In the beginning of the year Windows Azure Web Sites team has released a preview of the Staged Publishing functionality. The Staged Publishing allows you to create a staging site slot where you can publish a new version of the website and then test it before swapping to the production environment. This feature together with Continuous Deployment via GitHub, BitBucket or DropBox enables some very powerful deployment scenarios.
However the preview release did not provide the optimal experience for enabling Continuous Deployment (CD) for staging site. User had to configure a non-trivial workaround as described in blog post by Rick Rainey. Recently the Azure Web Sites team has released an update that fixes that problem and makes the setup of the CD with staged publishing very simple. This blog post describes how to enable CD from git repository located on BitBucket. Continue Reading »
The recent upgrade of Windows Azure Web Sites includes several PHP related improvements:
First, the PHP 5.5 is now available. The PHP 5.4 becomes the default version used for newly created sites.
Note that there is no SQL Server Extension support for PHP 5.5.
Continue Reading »
Windows Azure provides a reliable web sites hosting infrastructure where sites data is replicated in Azure data centers for redundancy. However it is still important to do regular backups of the site’s content and databases in order to be able to recover from a human error, problematic upgrade or a hacking attempt. With the Azure Store Add-On Cloud Cellar it is easy to setup automated backup task that will run on a predefined schedule and will backup site content and database. This post explains how to do it. Continue Reading »

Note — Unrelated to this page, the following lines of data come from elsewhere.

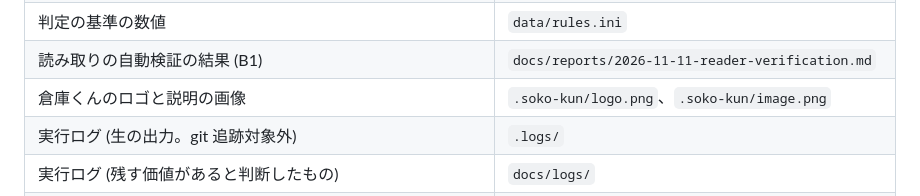
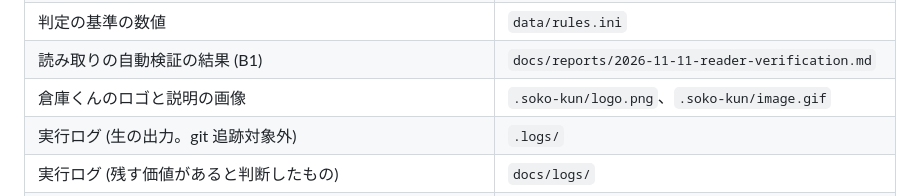
Before and after one commit to AllegroMoltoV/obs-shindan-chan-plugin, a Markdown page: docs/INDEX.md, the part around the change. Drawn GitHub-style.

```diff
--- a/docs/INDEX.md
+++ b/docs/INDEX.md
@@ -14,7 +14,7 @@ context compaction で文脈が失われた場合は、この索引から必要
 | フェーズ B で導入する ZIP (git 追跡対象外) | `.appendix/20261111/` |
 | 判定の基準の数値 | `data/rules.ini` |
 | 読み取りの自動検証の結果 (B1) | `docs/reports/2026-11-11-reader-verification.md` |
-| 倉庫くんのロゴと説明の画像 | `.soko-kun/logo.png`、`.soko-kun/image.png` |
+| 倉庫くんのロゴと説明の画像 | `.soko-kun/logo.png`、`.soko-kun/image.gif` |
 | 実行ログ (生の出力。git 追跡対象外) | `.logs/` |
 | 実行ログ (残す価値があると判断したもの) | `docs/logs/` |
 | 計画と決定事項 (Beads 使用時の正本) | `bd show <親課題>` |
```
Also changed, not shown: README.md (+3 -3 lines), .soko-kun/image.gif (added), .soko-kun/image.png (deleted), docs/images/dock.gif (added), docs/images/dock.png (deleted).
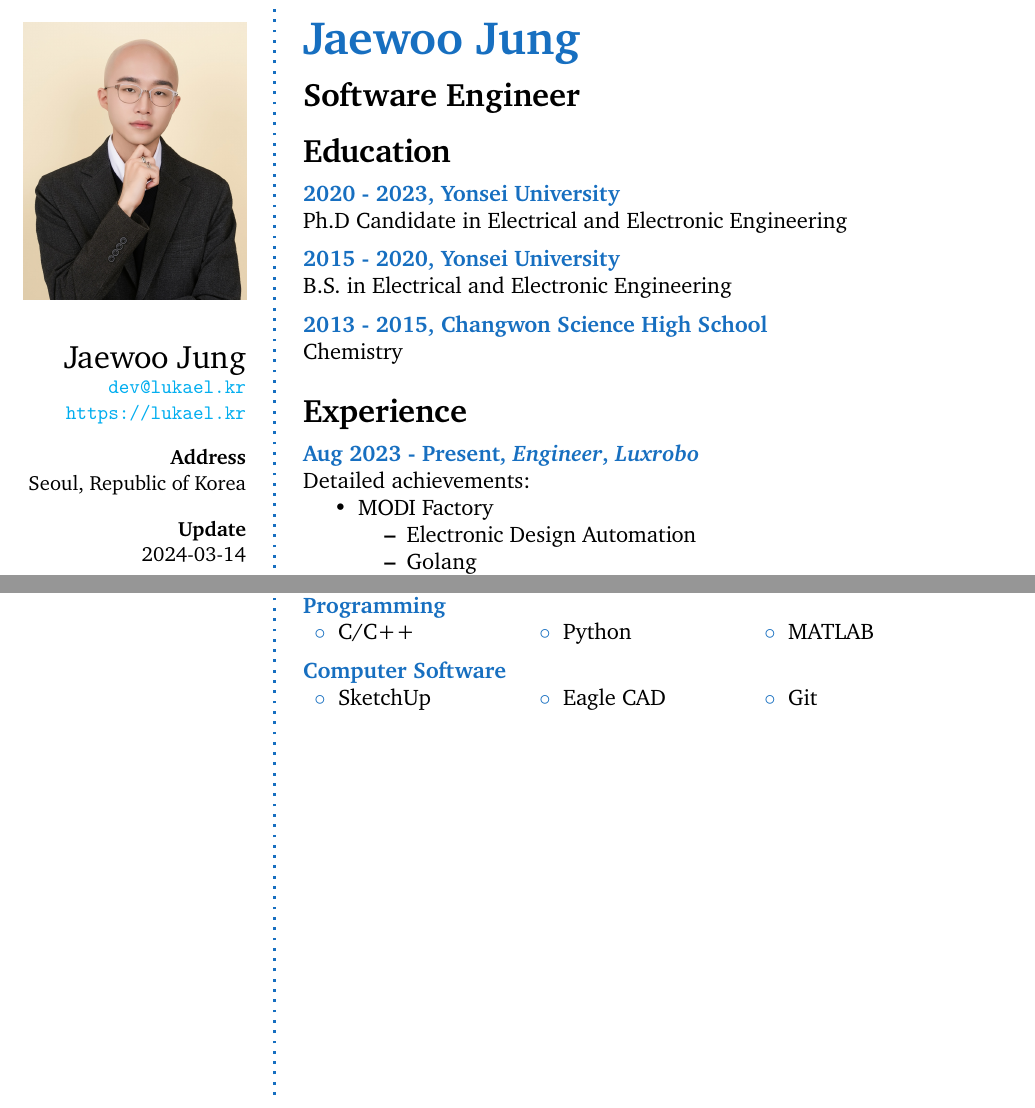
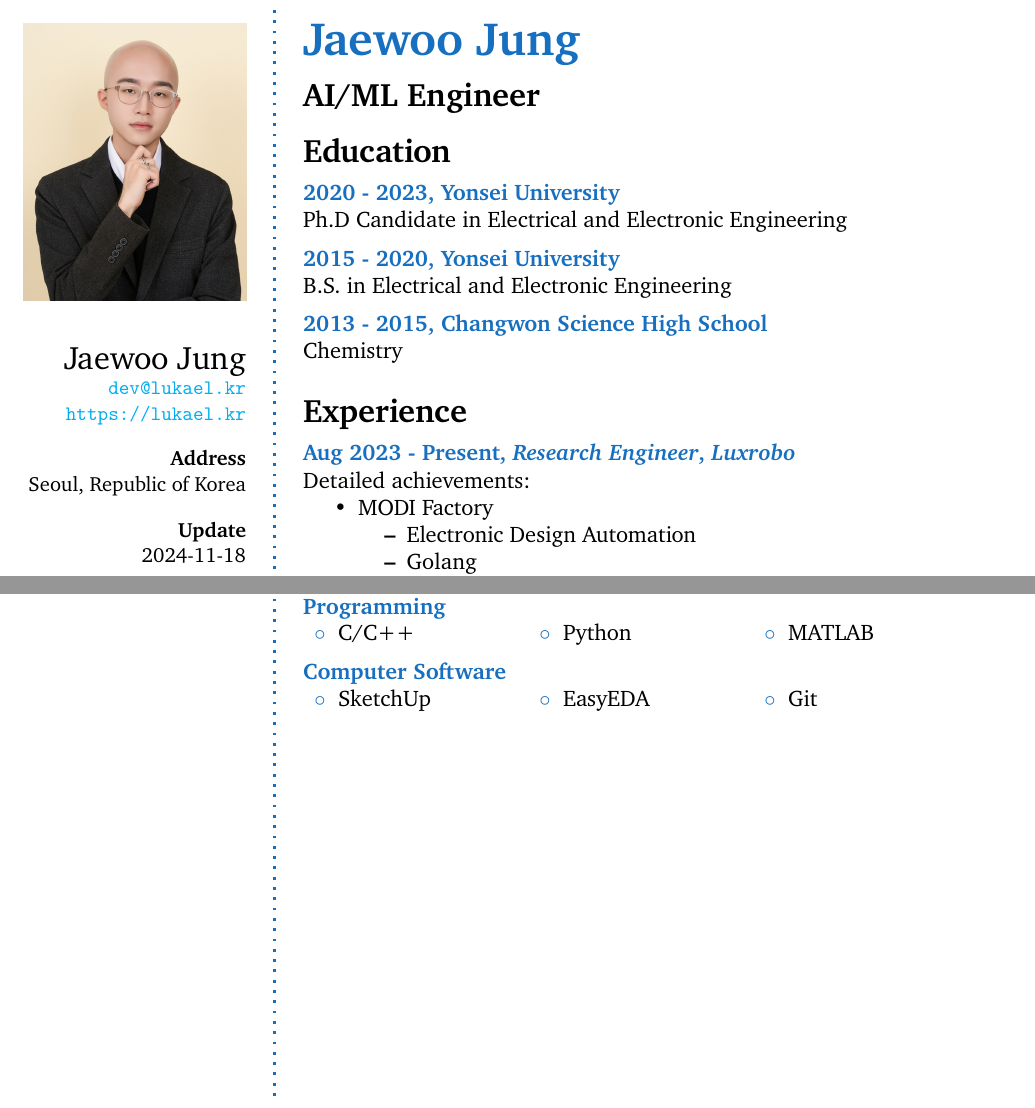
Before and after one commit to Lukael/CV, a LaTeX CV (lukael_cv.tex): two parts of pages 1 and 2 of 6, joined at a grey line, cut so that both start at the same text. Compiled offline with pdfLaTeX.

Commit message:
Change subheading and position name

```diff
--- a/lukael_cv.tex
+++ b/lukael_cv.tex
@@ -42,7 +42,7 @@ Seoul,
 Republic of Korea \\ % Address 3
 \Sep
 \textbf{Update} \\
-2024-03-14
+2024-11-18
 \vfill % Whitespace under this block to push it up under the photo
 \end{flushright}
 }
@@ -61,7 +61,7 @@ Republic of Korea \\ % Address 3
 
 \cvheading{Jaewoo Jung} % Large heading - your name
 
-\cvsubheading{Software Engineer} % Subheading - your occupation/specialization
+\cvsubheading{AI/ML Engineer} % Subheading - your occupation/specialization
 
 % %----------------------------------------------------------------------------------------
 % %	ABOUT ME
@@ -102,7 +102,7 @@ Republic of Korea \\ % Address 3
 
 %------------------------------------------------
 
-\CVItem{Aug 2023 - Present, \textit{Engineer}, \href{https://modi.luxrobo.com/}{\textit{Luxrobo}}}{
+\CVItem{Aug 2023 - Present, \textit{Research Engineer}, \href{https://modi.luxrobo.com/}{\textit{Luxrobo}}}{
 Detailed achievements:
 \begin{itemize}
 	\item MODI Factory
@@ -261,14 +261,13 @@ Detailed achievements:
 \CVItem{Programming}
 {\begin{tabular}{p{0.2\textwidth} p{0.2\textwidth} p{0.2\textwidth}}
 \bluebullet C/C++ &  \bluebullet Python & \bluebullet MATLAB\\
-% \bluebullet C/C++ &  \bluebullet PHP & \bluebullet Matlab\\
 \end{tabular}}
 
 %------------------------------------------------
 
 \CVItem{Computer Software}
 {\begin{tabular}{p{0.2\textwidth} p{0.2\textwidth} p{0.2\textwidth}}
-\bluebullet SketchUp &  \bluebullet Eagle CAD & \bluebullet Git\\
+\bluebullet SketchUp &  \bluebullet EasyEDA & \bluebullet Git\\
 \end{tabular}}
 
 %------------------------------------------------
```
Also changed, not shown: lukael_cv.pdf.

The information in this post is out of date and should not be used as a guidance when configuring IP SSL for Azure Web Apps. Specifically if your custom domain is a CNAME to the default web app domain (e.g. contoso.azurewebsites.net) then it is not necessary to do any A record or CNAME changes as described in this article. The web app domains will be automatically remapped to the dedicated IP address when you enable IP SSL.
Azure Web Sites started to support custom domains SSL functionality recently. There are two SSL modes supported:
The SNI SSL setup is pretty simple and is documented in “How to enable SSL web site“. The IP SSL setup is more tricky, and unfortunately an important step is missing from that article. Without performing that step the domain name configured for IP SSL will continue to work as SNI SSL. The Windows Azure team is looking into fixing the documentation and UI workflow to prevent this confusion going forward. Meanwhile this blog post explains how to make sure IP SSL is configured correctly. Continue Reading »
My site (RuslanY.net) is powered by WordPress and is hosted on Windows Azure Web Sites. I’ve migrated it from a private hosting to Windows Azure last year and since then I am pretty happy about the level or reliability and performance that I got on Windows Azure. The one thing that I’ve been missing though was the regular backups that I used to have when I self-hosted my site. I backed up the site content and the database regularly and those backups have saved me several times. Often when I upgraded some WordPress plugins, the newer plugin version got some bug or change in behavior that I did not like. On those occasions I just restored the site from the most recent backup that I took. I really wanted to have this capability even when hosting my site in Windows Azure.
That’s what prompted me and my friends (Bilal Aslam, Robert Lucero and Michael Dorian Bach) to develop a backup service for Windows Azure web sites. The service is called Cloud Cellar and is now live in beta at